START SUPPLIED DATA
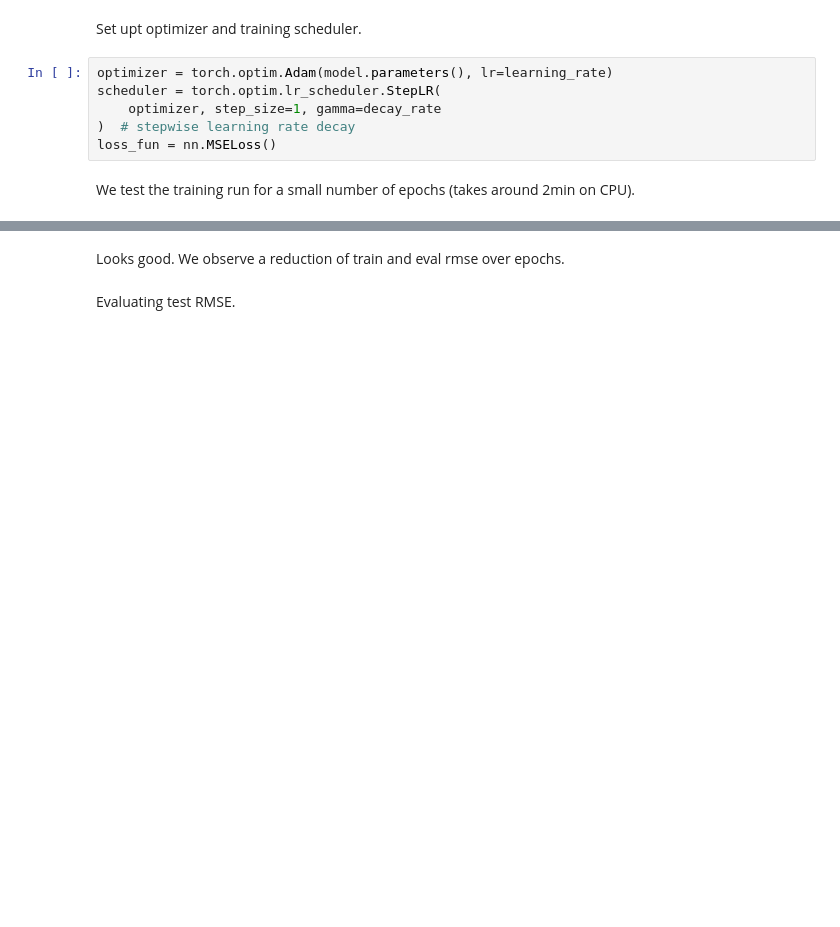
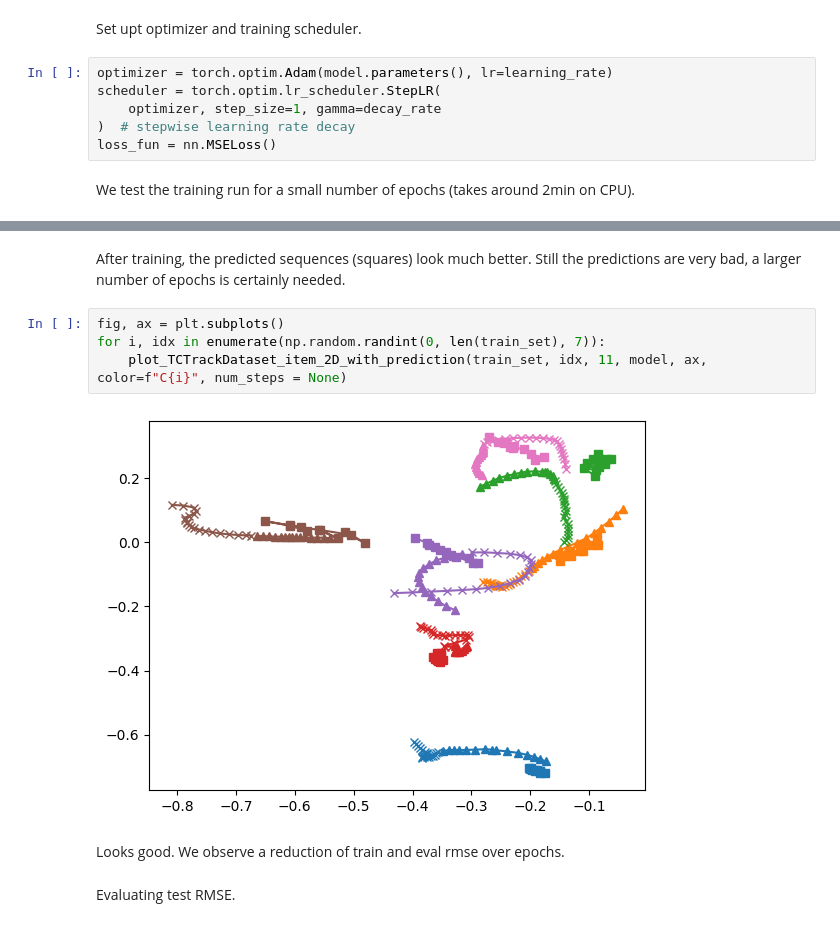
Before and after one commit to ejbrun/koopman_learning_tropical_cyclone, a Jupyter notebook: examples/knf_for_TC_first_example.ipynb, the cells around one changed output, grey strips where cells are left out. Saved outputs shown, nothing was run; the diff lists cells and outputs as text; blank space fills up the shorter version.

```diff
--- a/examples/knf_for_TC_first_example.ipynb
+++ b/examples/knf_for_TC_first_example.ipynb
@@ -331,3 +357,11 @@ Text(0, 0.5, 'RMSE')
+# %% [markdown]
+After training, the predicted sequences (squares) look much better. Still the predictions are very bad, a larger number of epochs is certainly needed.
+# %%
+fig, ax = plt.subplots()
+for i, idx in enumerate(np.random.randint(0, len(train_set), 7)):
+    plot_TCTrackDataset_item_2D_with_prediction(train_set, idx, 11, model, ax, color=f"C{i}", num_steps = None)
+# %% [output]
+[figure, added]
 # %% [markdown]
 Looks good. We observe a reduction of train and eval rmse over epochs.
 # %% [markdown]
```
Also changed, not shown: parts of 15 cells of this notebook, 1 other file.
END SUPPLIED DATA
* [YOUR TASK]:
What lines hold the string "output"? Pick them out of the data.

* [RESPONSE TO THE TASK]:
Before and after one commit to ejbrun/koopman_learning_tropical_cyclone, a Jupyter notebook: examples/knf_for_TC_first_example.ipynb, the cells around one changed output, grey strips where cells are left out. Saved outputs shown, nothing was run; the diff lists cells and outputs as text; blank space fills up the shorter version.
+# %% [output]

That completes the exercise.